And if looks, a swell of support on Kickstarter and that whole assumption about German precision engineering are indicators, Lemuro may get there.
That would be a huge leap, especially for a lens line that hasn’t hit the market yet. Lemuro, however, could prove to be competitive pretty quickly in a crowded space with popular brands, like Moment and olloclip, as well as a slew of cheaper clip-on lenses.
With an elegant mounting case and four different lenses, Lemuro was funded on Kickstarter in its first 45 minutes Tuesday. The lens are bright and bulbous – much like the eyes of the company’s mascot, the lemur – and are encased in a black or silver aluminum.
Each lens – two extra wide-angle lenses, a 10X macro and a 2X telephoto lens x – start at $58 on Kickstarter and a case is $29.
“We are passionate photographers and respect and consider our competitors as first movers in that niche,” Lemuro CEO and founder Eric Bohring told Cult of Mac. “We believe as a younger company, we can (take advantage) of years of product evolution and make a more refined product design.”
Bohring said the company has already cleared several tests and regulatory hurdles to begin production this summer, thereby greatly reducing the risks that often doom Kickstarter projects.
The first products will only be available for the iPhone X and the 7 and 8 series handset. Fittings for other iPhone models and Android smartphones are likely to follow. Two other lenses, including an 80 mm telephoto, are in development, he said.

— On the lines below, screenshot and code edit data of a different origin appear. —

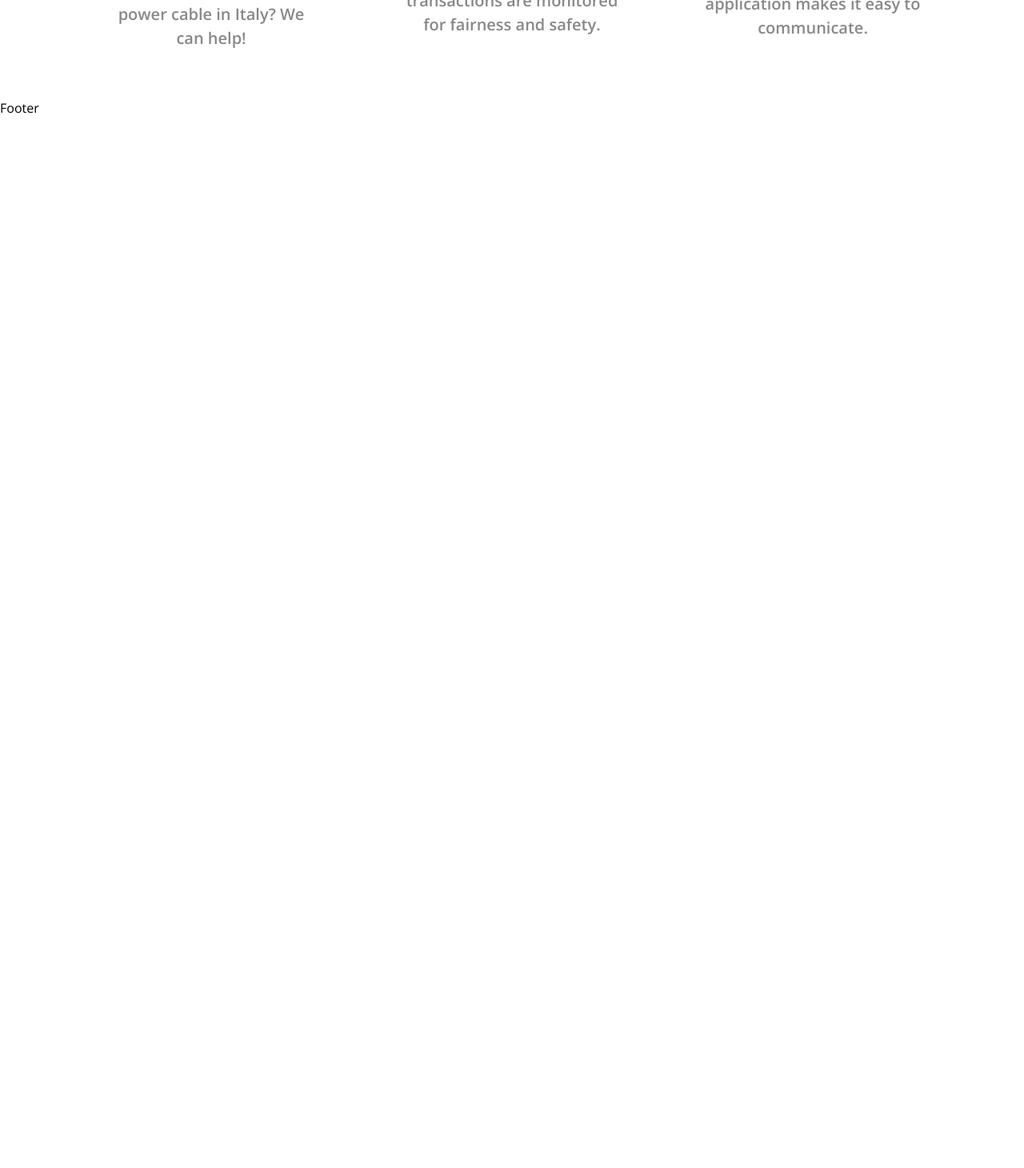
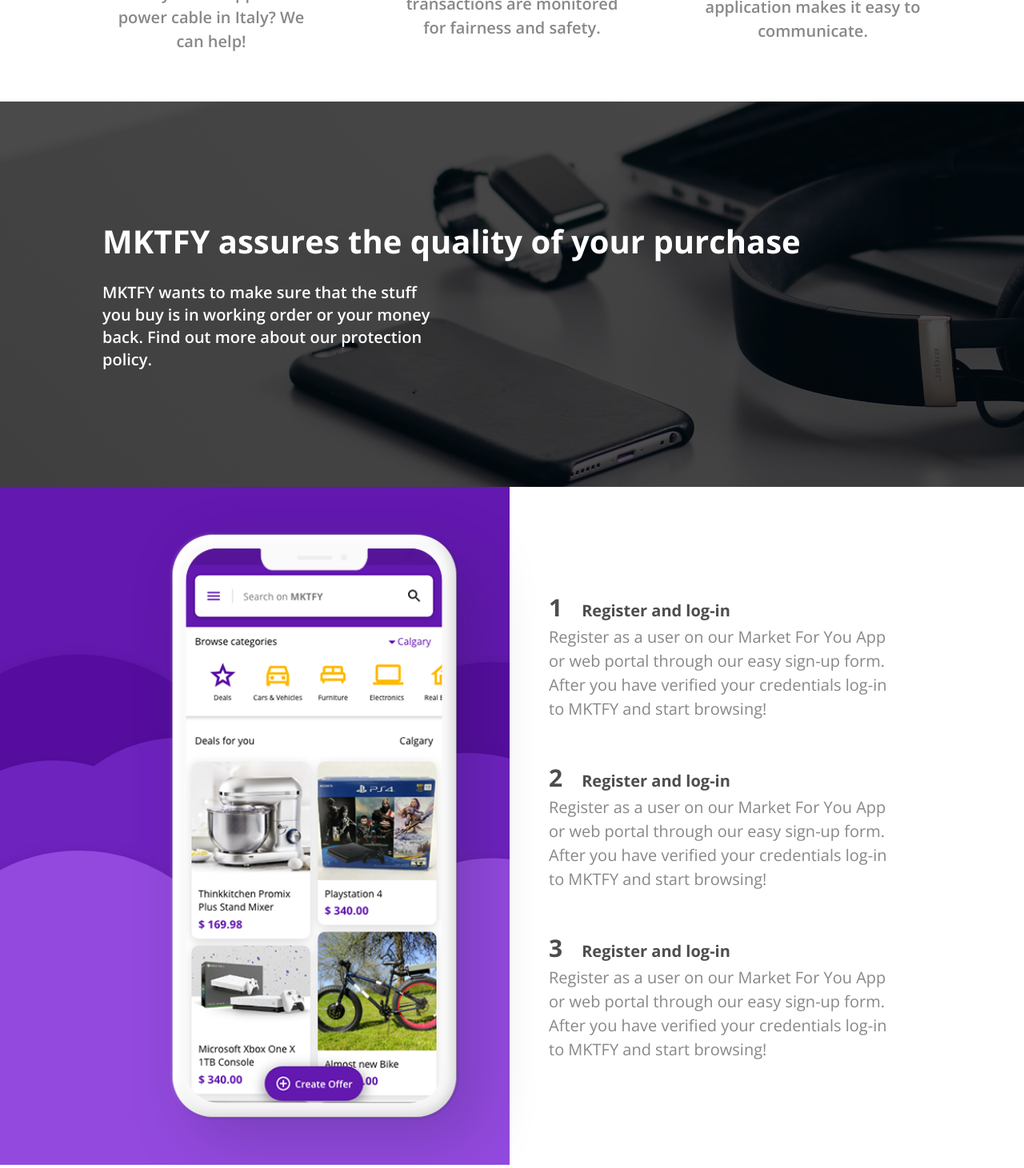
Before and after one commit to Nickil13/MKTFY-Marketing, a Next.js app: page / in a window 1280 px wide. Shown: the part 1100-2561 px from the top of the page at 80% size. Before the commit the page ends 1247 px from the top, so only its background shows below. Built offline with nearby package versions, Linux system fonts and the light colour scheme.

Commit message:
Completed How it works section

```diff
--- a/pages/index.js
+++ b/pages/index.js
@@ -2,8 +2,9 @@ import Head from "next/head";
 import AccessibleImage from "../images/Icon_image_accessible.svg";
 import HonestImage from "../images/icon_image_honest.svg";
 import EasyPayImage from "../images/icon_image_easypay.svg";
-
 import FeatureCard from "../components/FeatureCard";
+import PhoneImage from "../images/Mobile_mockup_MKFY.png";
+import Image from "next/image";
 
 export default function Home() {
     return (
@@ -19,7 +20,7 @@ export default function Home() {
             {/* Hero */}
             <div className=" bg-hero bg-cover bg-no-repeat py-20 2xl:py-36">
                 <div className="container h-full flex flex-col justify-center">
-                    <h1 className="font-bold text-[60px] 2xl:text-[80px] text-white leading-[70px] 2xl:leading-[82px] mb-4 max-w-[765px]">
+                    <h1 className="font-bold text-[60px] 2xl:text-[80px] text-white leading-[70px] 2xl:leading-[82px] mb-5 max-w-[765px]">
                         Buy and sell stuff on Market For You
                     </h1>
                     <p className="text-white font-semibold text-base max-w-md leading-7">
@@ -48,6 +49,64 @@ export default function Home() {
                     </FeatureCard>
                 </div>
             </section>
+            {/* Quality Banner */}
+            <section className="bg-quality-banner h-[482px]">
+                <div className="container h-full flex flex-col justify-center">
+                    <h2 className="font-bold text-lg text-white mb-5">
+                        MKTFY assures the quality of your purchase
+                    </h2>
+                    <p className="text-white font-semibold text-base max-w-[417px] leading-7">
+                        MKTFY wants to make sure that the stuff you buy is in
+                        working order or your money back. Find out more about
+                        our protection policy.
+                    </p>
+                </div>
+            </section>
+            {/* How it works */}
+            <section className="relative h-[848px]">
+                <div className="bg-login-clouds w-[637px] h-full"></div>
+                <div className="absolute top-0 flex h-full w-full justify-center">
+                    <Image src={PhoneImage} alt="mobile app on phone" />
+                    <ul className="px-4 pt-32 max-w-[500px]">
+                        <li className="mb-12">
+                            <h3 className="text-gray-500 text-base font-bold ">
+                                <span className="mr-6 text-[30px]">1</span>
+                                Register and log-in
+                            </h3>
+                            <p className="mr-6 text-gray-footer text-base">
+                                Register as a user on our Market For You App or
+                                web portal through our easy sign-up form. After
+                                you have verified your credentials log-in to
+                                MKTFY and start browsing!
+                            </p>
+                        </li>
+                        <li className="mb-12">
+                            <h3 className="text-gray-500 text-base font-bold ">
+                                <span className="mr-6 text-[30px]">2</span>
+                                Register and log-in
+                            </h3>
+                            <p className="mr-6 text-gray-footer text-base">
+                                Register as a user on our Market For You App or
+                                web portal through our easy sign-up form. After
+                                you have verified your credentials log-in to
+                                MKTFY and start browsing!
+                            </p>
+                        </li>
+                        <li>
+                            <h3 className="text-gray-500 text-base font-bold">
+                                <span className="mr-6 text-[30px]">3</span>
+                                Register and log-in
+                            </h3>
+                            <p className="mr-6 text-gray-footer text-base">
+                                Register as a user on our Market For You App or
+                                web portal through our easy sign-up form. After
+                                you have verified your credentials log-in to
+                                MKTFY and start browsing!
+                            </p>
+                        </li>
+                    </ul>
+                </div>
+            </section>
         </div>
     );
 }
--- a/tailwind.config.js
+++ b/tailwind.config.js
@@ -54,7 +54,8 @@ module.exports = {
         extend: {
             backgroundImage: {
                 hero: "url(../images/Homepage_image.png)",
-                "login-clouds": "url(../assets/images/background_begin.svg)",
+                "quality-banner": "url(../images/banner_devices.png)",
+                "login-clouds": "url(../images/Bg_image_purple_clouds.svg)",
                 "gray-clouds": "url(../assets/images/background_grey.svg)",
                 "about-header":
                     "url(../assets/images/Image_about_us_header.png)",
```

Even before the iPhone was 10 years old last year, its camera had surpassed conventional cameras as the most widely used photographic tool. Soon after, lens companies and tech accessory brands began manufacturing lens to extend the reach of a handset’s native lens.
Now, many smartphones are being produced with two lenses, a 28 mm wide angle lens and a medium-range telephoto. However, companies, including Apple, are expected to produce triple-lens models by 2019.

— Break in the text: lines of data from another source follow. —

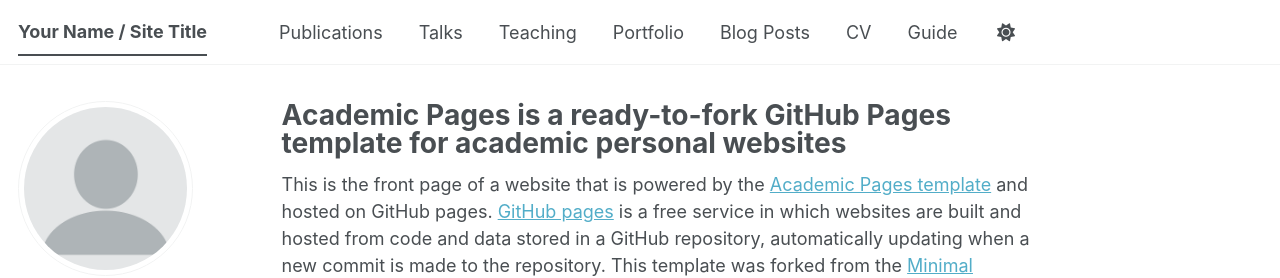
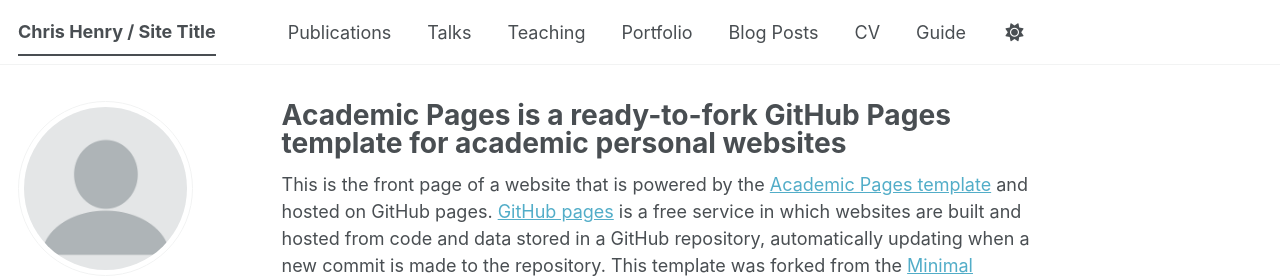
Before and after one commit to engrchrishenry/engrchrishenry.github.io, a Jekyll site: the page built from _pages/about.md, in a window 1280 px wide. Shown: the top 278 px of the page. Built offline with Jekyll 4.4.1, drawn with Linux system fonts in a browser that asks for light colours; some web fonts are replaced; a script bundle is joined from its source files by our own code; library files that are not in the unit come from our copies.

Commit message:
Minor updates and improvements

```diff
--- a/_config.yml
+++ b/_config.yml
@@ -9,7 +9,7 @@
 # Basic Site Settings
 locale                   : "en-US"
 site_theme               : "default" # The available themes options are "default", "air", "sunrise", "mint", "dirt" and "contrast"
-title                    : "Your Name / Site Title"
+title                    : "Chris Henry / Site Title"
 title_separator          : "-"
 name                     : &name "Your Name"
 description              : &description "Your Name's academic portfolio"   # Update this with a general description of your site, this is the default if not overridden by a page
```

Smartphone cameras are popular, in part, because it eliminates the need to carry heavier, more conventional gear. With companies building in these types of lenses with next-gen smartphones, brands that make attachments will face a new challenge: go obsolete or build even more powerful accessory lenses.